An article at China Scam Patrol states

Chinese thieves have developed and refined a different skill set that provides them the safety and anonymity of the internet and depends more upon our negligence, complacency, or over-confidence. We often think, “I am not dumb enough to be swindled.”

Even public companies like Yahoo and Cisco were victimized for millions. It is not about being “dumb”. It is about getting caught off-guard. No matter your level of intelligence, the sly guys of China are extremely determined, persistent, and in their own words, “clever”. If they cannot get your money coming in the front door, they will try the back door, a window, a tunnel, or even…click here.

These devious, starving, and determined rodents will not give up. If one gets trapped or killed, five more will take his place within a week. There are no shortage of thieves in China. Here are the undeniable statistics extrapolated from Interpol, ICC (International Chamber of Commerce), WTO (World Trade Organization), and the World Court…

* One in every ten business transaction over $10,000 in China are scams
* One in every twelve stock trades in China involve fraud
* Almost 20% of all export transactions from China result in litigation
* There are 30,000+ known professional fraudsters operating in China
* An actual “Fraud School” has been operating in China for over three years
* Approximately 300 frauds are perpetrated every hour in/from China
* 12% of all foreign business operating in China are swindled within a year
* 38% of all foreign companies operating in China for 5 years claim to be a victim of at least one scam
* Less than 2% of foreigners prevail in Chinese courts against local scammers
* Although things are improving slightly, only Nigeria is home to more fraudster than China as evidenced by more than 3,000 pending laws suits at the world court.

Sep 17

iPhone 5 Deal Seekers Beware!
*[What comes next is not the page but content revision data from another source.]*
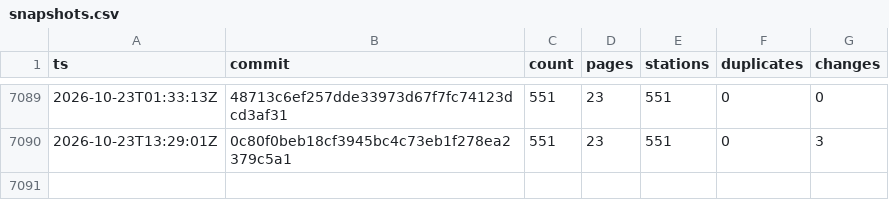
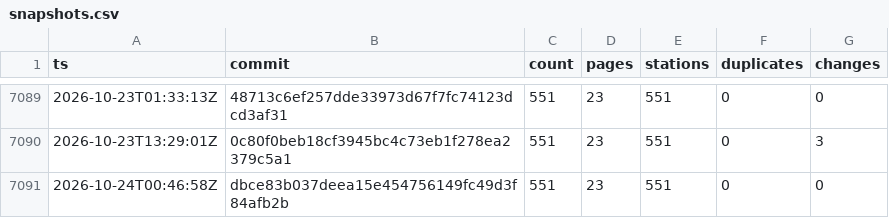
Before and after one commit to stefanb/goriva-data, a CSV file: history/snapshots.csv, drawn as a sheet; only a part is shown, gaps mark what is left out.

```diff
--- a/history/snapshots.csv
+++ b/history/snapshots.csv
@@ -7090 +7090,2 @@ ts,commit,count,pages,stations,duplicates,changes
 2026-10-23T13:29:01Z,0c80f0beb18cf3945bc4c73eb1f278ea2379c5a1,551,23,551,0,3
+2026-10-24T00:46:58Z,dbce83b037deea15e454756149fc49d3f84afb2b,551,23,551,0,0
```
Also changed, not shown: 1 other file.
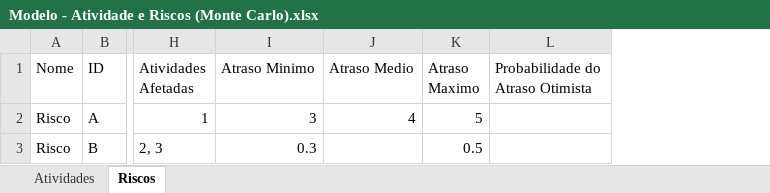
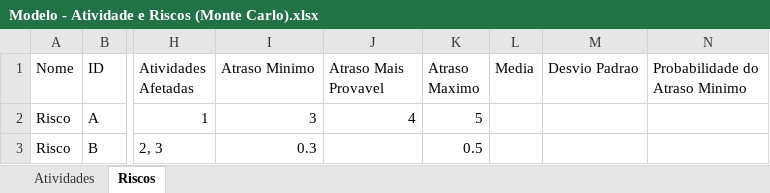
Before and after one commit to gaba23/ARNA_UFPE, an Excel workbook: resources/Modelo - Atividade e Riscos (Monte Carlo).xlsx, sheet Riscos, drawn as a sheet; only a part is shown, gaps mark what is left out; values as stored, in another font and other column widths than the file's, no borders; removed rows and columns are numbered as before the commit, all else as after; the diff names each change by its address in the sheet, - before the commit and + after, or states it on an @@ line.

```diff
--- a/resources/Modelo - Atividade e Riscos (Monte Carlo).xlsx (sheet Riscos)
+++ b/resources/Modelo - Atividade e Riscos (Monte Carlo).xlsx (sheet Riscos)
-column L (Probabilidade do Atraso Otimista), empty
+column L (Media), empty
+column M (Desvio Padrao), empty
+column N (Probabilidade do Atraso Minimo), empty
-J1: Atraso Medio
+J1: Atraso Mais Provavel
```
Also changed, not shown: sheet Atividades, api/Modelo_Riscos.xlsx, api/static/montecarlo.xlsx, 3 other files.
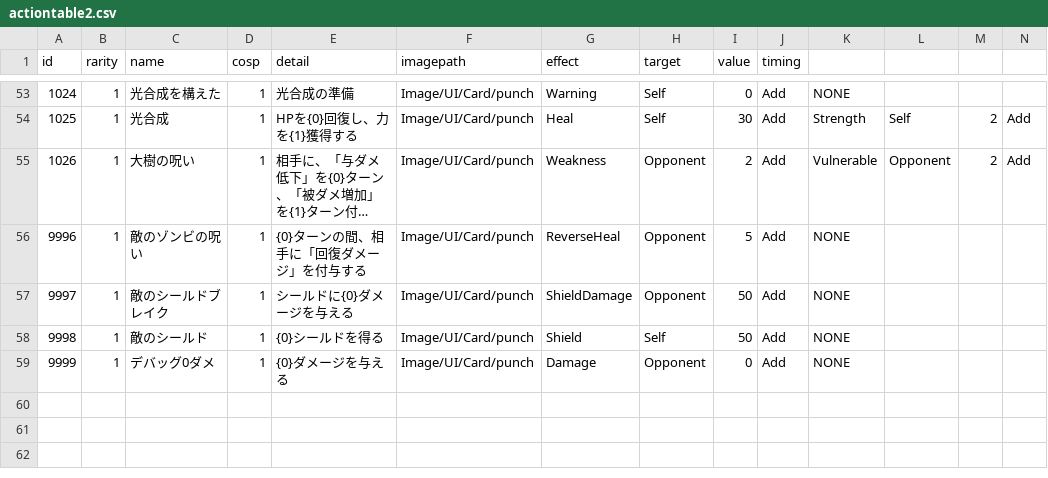
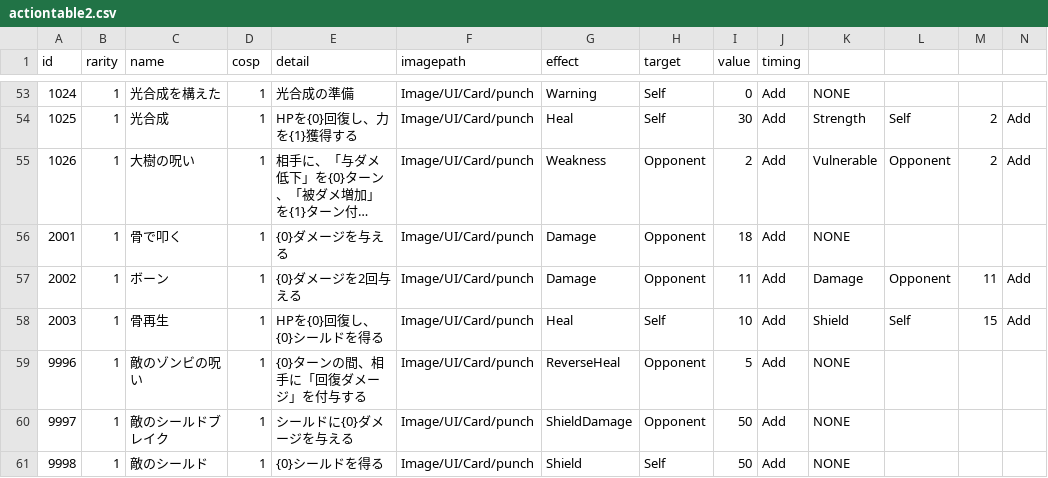
Before and after one commit to yamashita8655/STSLike, a CSV file: Assets/Resources/Csv/actiontable2.csv, drawn as a sheet; only a part is shown, gaps mark what is left out; the shorter side is filled out with more unchanged rows; long unchanged cells end in …; rows hold the shown columns only; the diff names each change by its address in the sheet, - before the commit and + after, or states it on an @@ line.

```diff
--- a/Assets/Resources/Csv/actiontable2.csv
+++ b/Assets/Resources/Csv/actiontable2.csv
+row 56: 2001 | 1 | 骨で叩く | 1 | {0}ダメージを与える | Image/UI/Card/punch | Damage | Opponent | 18 | Add | NONE
+row 57: 2002 | 1 | ボーン | 1 | {0}ダメージを2回与える | Image/UI/Card/punch | Damage | Opponent | 11 | Add | Damage | Opponent | 11 | Add
+row 58: 2003 | 1 | 骨再生 | 1 | HPを{0}回復し、{0}シールドを得る | Image/UI/Card/punch | Heal | Self | 10 | Add | Shield | Self | 15 | Add
```
Also changed, not shown: Assets/Resources/Csv/enemyaitable.csv, Assets/Resources/Csv/enemytable.csv, 24 other files.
Fraudsters will be out in force with new release

The iPhone 5 is out and the frenzy to see it, feel it and own it is well under way. But Apple’s not the only one looking to cash in when it hits the virtual store shelves this month. Fraudsters and Internet pirates across the globe are counting on the latest Apple frenzy to help line their pockets too, says McAfee.
iPhone 5 scammers
McAfee has warned that online scammers are expected to be out in full force this month in anticipation of deal-seekers.

Gary Davis, Vice-President, Global Consumer Marketing, McAfee, warns that fraudsters will use the latest iPhone event to send out phishing scams and e-mails with infected links in an effort to extract credit card info and other personal details from unsuspecting consumers.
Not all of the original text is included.